Arrow of God, Chinua Achebe, The John Day Company, 1964, 287 pp
This is the final book in Nigerian author Chinua Achebe's African Trilogy. I have read the first two, Things Fall Apart and No Longer At Ease. All three novels do a remarkable job of showing the culture clash of an indigenous people with their colonial invaders. In fact, Achebe is considered the originator of the genre in Africa.
This one spotlights the religious aspect. Ezeulu is the Chief Priest of Ulu, god of six Ibo villages in Eastern Nigeria in the second decade of the 20th century. The British presence there is represented by a District Officer, Captain Winterbottom with his crew, and a Christian Mission.
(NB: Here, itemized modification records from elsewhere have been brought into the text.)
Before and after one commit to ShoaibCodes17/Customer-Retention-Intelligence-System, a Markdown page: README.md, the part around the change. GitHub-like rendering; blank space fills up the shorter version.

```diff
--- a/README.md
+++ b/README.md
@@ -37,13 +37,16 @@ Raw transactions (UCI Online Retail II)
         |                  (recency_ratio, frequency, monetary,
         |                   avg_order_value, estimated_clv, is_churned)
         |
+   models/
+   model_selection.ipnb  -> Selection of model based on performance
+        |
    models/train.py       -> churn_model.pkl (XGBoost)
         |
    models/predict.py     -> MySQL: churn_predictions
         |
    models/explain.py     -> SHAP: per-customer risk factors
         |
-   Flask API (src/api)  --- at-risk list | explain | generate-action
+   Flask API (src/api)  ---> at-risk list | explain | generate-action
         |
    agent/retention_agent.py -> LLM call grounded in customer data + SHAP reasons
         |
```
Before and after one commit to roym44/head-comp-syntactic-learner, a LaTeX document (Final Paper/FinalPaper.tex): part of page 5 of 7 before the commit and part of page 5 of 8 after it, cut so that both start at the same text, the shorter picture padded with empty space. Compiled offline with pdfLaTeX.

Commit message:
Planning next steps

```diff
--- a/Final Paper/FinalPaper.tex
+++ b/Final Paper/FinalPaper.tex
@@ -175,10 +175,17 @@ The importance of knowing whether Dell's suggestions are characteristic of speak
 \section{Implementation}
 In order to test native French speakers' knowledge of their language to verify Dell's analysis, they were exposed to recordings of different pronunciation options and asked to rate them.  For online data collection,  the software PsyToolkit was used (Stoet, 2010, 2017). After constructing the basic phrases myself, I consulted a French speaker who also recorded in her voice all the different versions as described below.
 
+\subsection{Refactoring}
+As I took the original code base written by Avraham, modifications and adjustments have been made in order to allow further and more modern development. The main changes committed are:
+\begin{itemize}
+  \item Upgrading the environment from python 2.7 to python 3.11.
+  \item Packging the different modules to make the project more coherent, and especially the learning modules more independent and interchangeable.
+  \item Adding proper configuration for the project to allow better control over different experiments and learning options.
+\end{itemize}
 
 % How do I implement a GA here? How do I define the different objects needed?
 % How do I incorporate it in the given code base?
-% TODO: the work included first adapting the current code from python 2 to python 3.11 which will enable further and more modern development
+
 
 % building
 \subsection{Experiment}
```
After a war between two villages, which Ezeulu had been trying to prevent is stopped instead by Captain Winterbottom, the Priest comes to respect the power and influence of the British. He even sends one of his sons to learn Christianity in an effort to discover the secret of such power.
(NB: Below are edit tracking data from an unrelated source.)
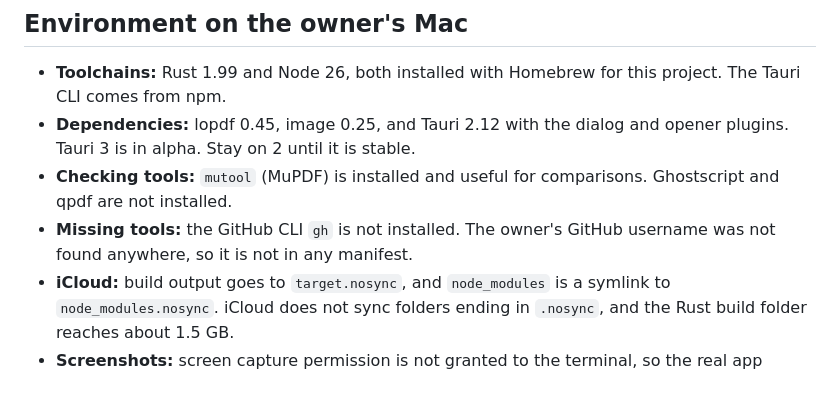
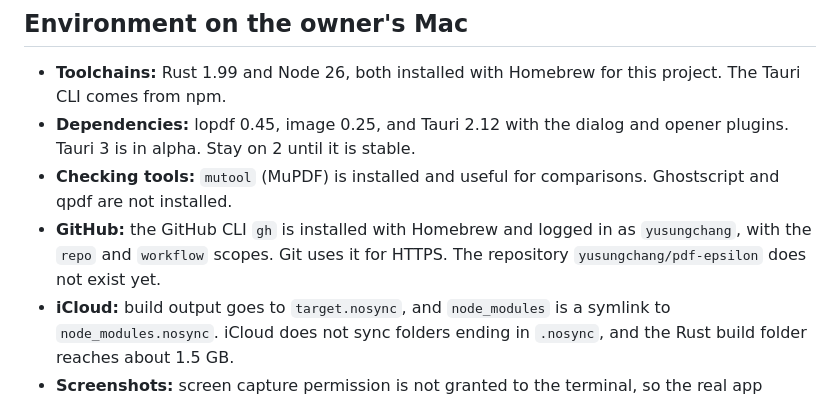
Before and after one commit to yusungchang/pdf-epsilon, a Markdown page: docs/HANDOVER.md, the part around the change. GitHub-like rendering.

```diff
--- a/docs/HANDOVER.md
+++ b/docs/HANDOVER.md
@@ -36,7 +36,8 @@ The git repository is on branch `main` with a first commit. No GitHub remote exi
 - **Dependencies:** lopdf 0.45, image 0.25, and Tauri 2.12 with the dialog and opener plugins.
   Tauri 3 is in alpha. Stay on 2 until it is stable.
 - **Checking tools:** `mutool` (MuPDF) is installed and useful for comparisons. Ghostscript and qpdf are not installed.
-- **Missing tools:** the GitHub CLI `gh` is not installed. The owner's GitHub username was not found anywhere, so it is not in any manifest.
+- **GitHub:** the GitHub CLI `gh` is installed with Homebrew and logged in as `yusungchang`, with the `repo` and
+  `workflow` scopes. Git uses it for HTTPS. The repository `yusungchang/pdf-epsilon` does not exist yet.
 - **iCloud:** build output goes to `target.nosync`, and `node_modules` is a symlink to `node_modules.nosync`.
   iCloud does not sync folders ending in `.nosync`, and the Rust build folder reaches about 1.5 GB.
 - **Screenshots:** screen capture permission is not granted to the terminal, so the real app window cannot be screenshotted.
```
Also changed, not shown: docs/HISTORY.md (+2 -1 lines).
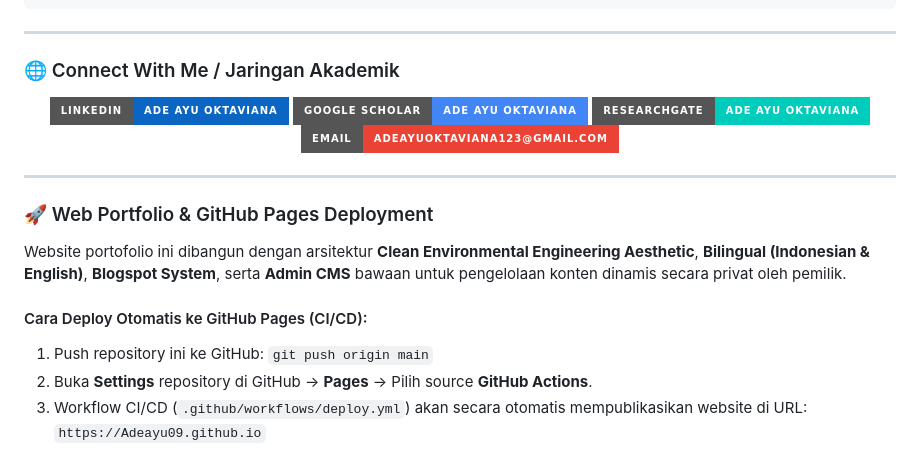
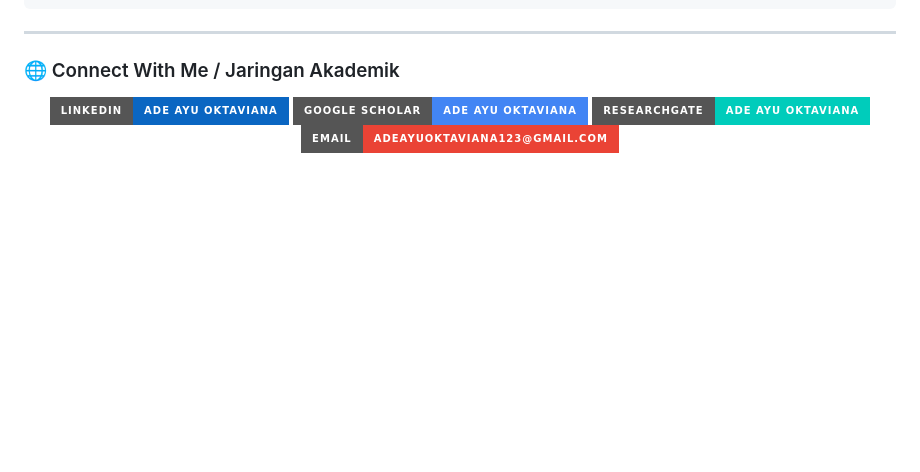
Before and after one commit to Adeayu09/Adeayu09, a Markdown page: README.md, the part around the change. Drawn GitHub-style; badges without logos; blank space fills up the shorter version.

Commit message:
docs: remove web portfolio deployment guide from README

```diff
--- a/README.md
+++ b/README.md
@@ -75,14 +75,3 @@ Saya adalah **Lulusan Magister dan Kandidat Ph.D. di bidang Teknik Lingkungan**
 [![Email](https://img.shields.io/badge/Email-adeayuoktaviana123%40gmail.com-EA4335?style=for-the-badge&logo=gmail&logoColor=white)](mailto:adeayuoktaviana123@gmail.com)
 
 </div>
-
----
-
-### 🚀 Web Portfolio & GitHub Pages Deployment
-
-Website portofolio ini dibangun dengan arsitektur **Clean Environmental Engineering Aesthetic**, **Bilingual (Indonesian & English)**, **Blogspot System**, serta **Admin CMS** bawaan untuk pengelolaan konten dinamis secara privat oleh pemilik.
-
-#### Cara Deploy Otomatis ke GitHub Pages (CI/CD):
-1. Push repository ini ke GitHub: `git push origin main`
-2. Buka **Settings** repository di GitHub -> **Pages** -> Pilih source **GitHub Actions**.
-3. Workflow CI/CD (`.github/workflows/deploy.yml`) akan secara otomatis mempublikasikan website di URL: `https://Adeayu09.github.io`
```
The Priest's power comes from recognition by the villagers that he is their god's representative. However, there are some naysayers who disagree, even among Ezeulu's extended family. His son expends his newfound Christian zeal by attempting to kill a sacred royal python. That act creates an uproar among the villagers so Ezeulu chooses to renew his opposition to the British with mixed results.
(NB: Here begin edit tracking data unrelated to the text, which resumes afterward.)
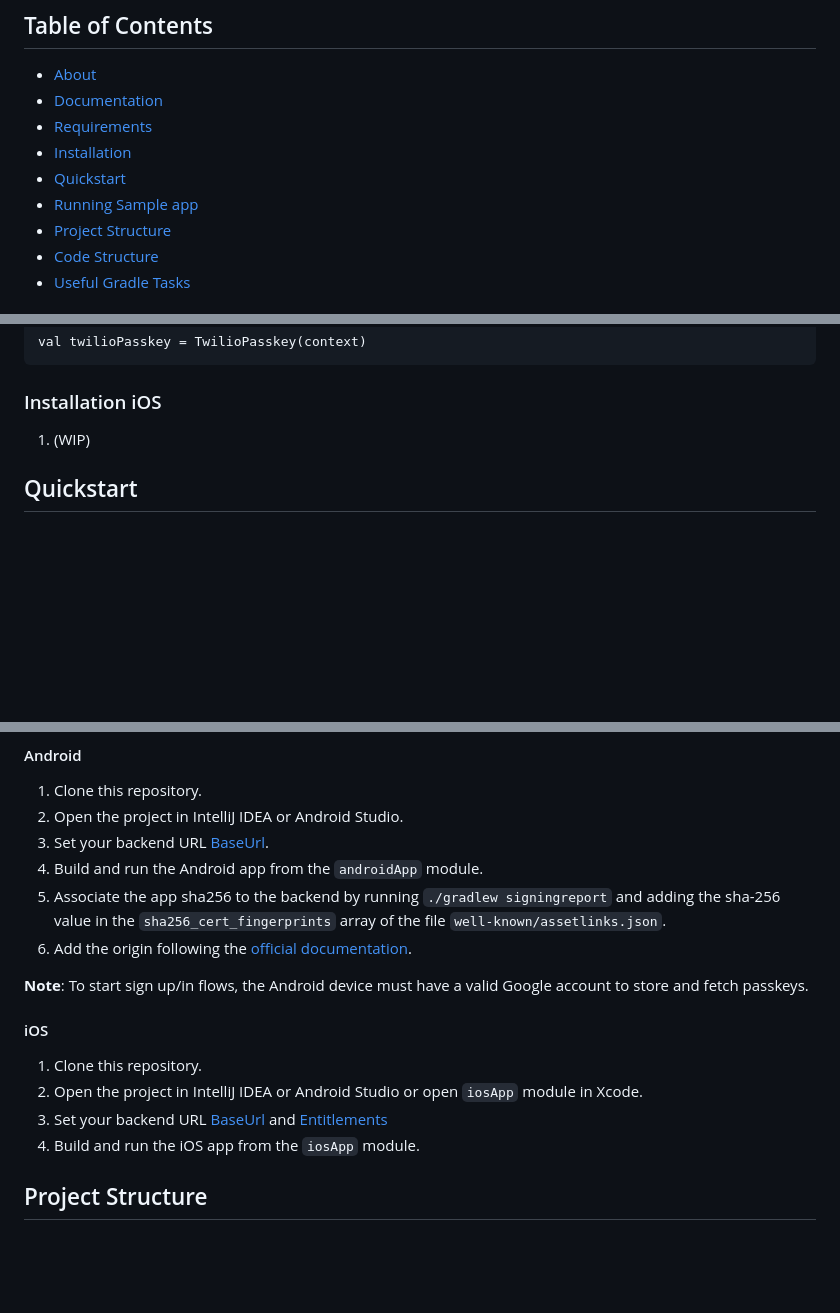
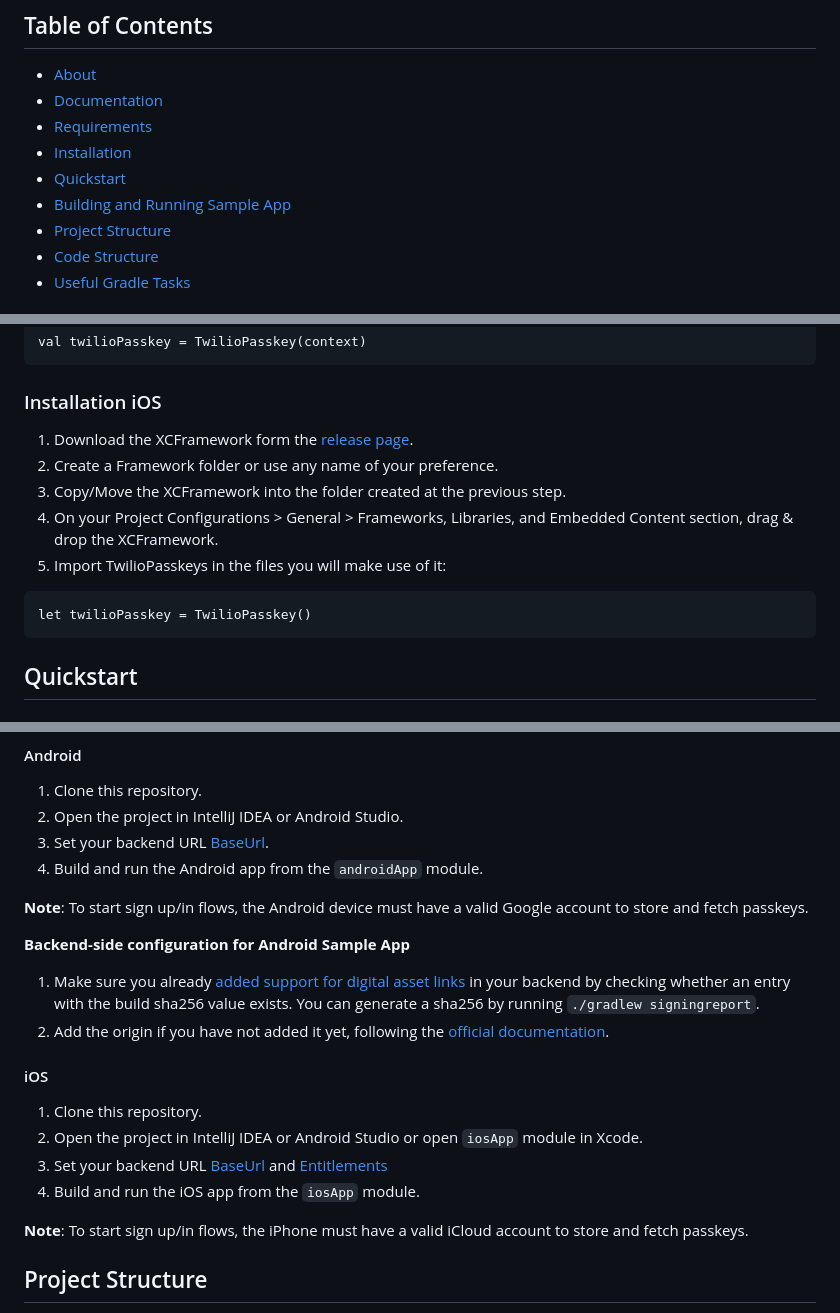
Before and after one commit to twilio/twilio-verify-passkeys, a Markdown page: README.md, 3 parts joined by grey strips. Drawn GitHub-style; blank space fills up the shorter version.

Commit message:
Revert "fix readme"
This reverts commit 7171af03f3eb07da35e13edc6ed64f84a169767c.

````diff
--- a/README.md
+++ b/README.md
@@ -7,7 +7,7 @@
 * [Requirements](#requirements)
 * [Installation](#installation)
 * [Quickstart](#quickstart)
-* [Running Sample app](#building-and-running-sample-app)
+* [Building and Running Sample App](#building-and-running-sample-app)
 * [Project Structure](#project-structure)
 * [Code Structure](#code-structure)
 * [Useful Gradle Tasks](#useful-gradle-tasks)
@@ -48,7 +48,14 @@ val twilioPasskey = TwilioPasskey(context)
 
 ### Installation iOS
 
-1. (WIP)
+1. Download the XCFramework form the [release page](https://github.com/twilio/twilio-verify-passkeys/releases).
+2. Create a Framework folder or use any name of your preference.
+3. Copy/Move the XCFramework into the folder created at the previous step.
+4. On your Project Configurations > General > Frameworks, Libraries, and Embedded Content section, drag & drop the XCFramework.
+5. Import TwilioPasskeys in the files you will make use of it:
+```
+let twilioPasskey = TwilioPasskey()
+```
 
 ## Quickstart <a name="quickstart"></a>
 
@@ -131,10 +138,14 @@ The challenge payload for authenticating a user is a JSON with the schema:
 2. Open the project in IntelliJ IDEA or Android Studio.
 3. Set your backend URL [BaseUrl](https://github.com/twilio/twilio-verify-passkeys/blob/main/androidApp/src/main/java/com/twilio/passkeys/android/di/TwilioPasskeyModule.kt#L42).
 4. Build and run the Android app from the `androidApp` module.
-5. Associate the app sha256 to the backend by running `./gradlew signingreport` and adding the sha-256 value in the `sha256_cert_fingerprints` array of the file `well-known/assetlinks.json`.
-6. Add the origin following the [official documentation](https://developer.android.com/training/sign-in/passkeys#verify-origin).
 
 **Note**: To start sign up/in flows, the Android device must have a valid Google account to store and fetch passkeys.
+
+**Backend-side configuration for Android Sample App**<br>
+
+1. Make sure you already [added support for digital asset links](https://developer.android.com/training/sign-in/passkeys#add-support-dal) in your backend by checking whether an entry with the build sha256 value exists. You can generate a sha256 by running `./gradlew signingreport`.
+2. Add the origin if you have not added it yet, following the [official documentation](https://developer.android.com/training/sign-in/passkeys#verify-origin).
+
 
 #### iOS
 
@@ -142,6 +153,8 @@ The challenge payload for authenticating a user is a JSON with the schema:
 2. Open the project in IntelliJ IDEA or Android Studio or open `iosApp` module in Xcode.
 3. Set your backend URL [BaseUrl](https://github.com/twilio/twilio-verify-passkeys/blob/main/iosApp/iosApp/Core/AuthenticationManager.swift#L22) and [Entitlements](https://github.com/twilio/twilio-verify-passkeys/blob/main/iosApp/iosApp/iosApp.entitlements#L7)
 4. Build and run the iOS app from the `iosApp` module.
+
+**Note**: To start sign up/in flows, the iPhone must have a valid iCloud account to store and fetch passkeys.
 
 ## Project Structure <a name="project-structure"></a>
 
````
Also changed, not shown: other parts of README.md (+2 -2 lines).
I felt I got to know these native Nigerians, as I also did in the earlier books. I was immersed in their family relations, their traditions, and the confusion a foreign culture brings to their ancient ways. Ezeulu is a deeply drawn character. As I am sure Achebe intended, my sympathies were with the Priest. The tragedy he so thoughtfully and cleverly tried to evade was devastating when it came.
Chinua Achebe's ability to blend his descriptions of village life and Ibo beliefs with a humorous take on British bewilderment in the face of such difference does more than any amount of journalism can do to present the full scope of such a scene.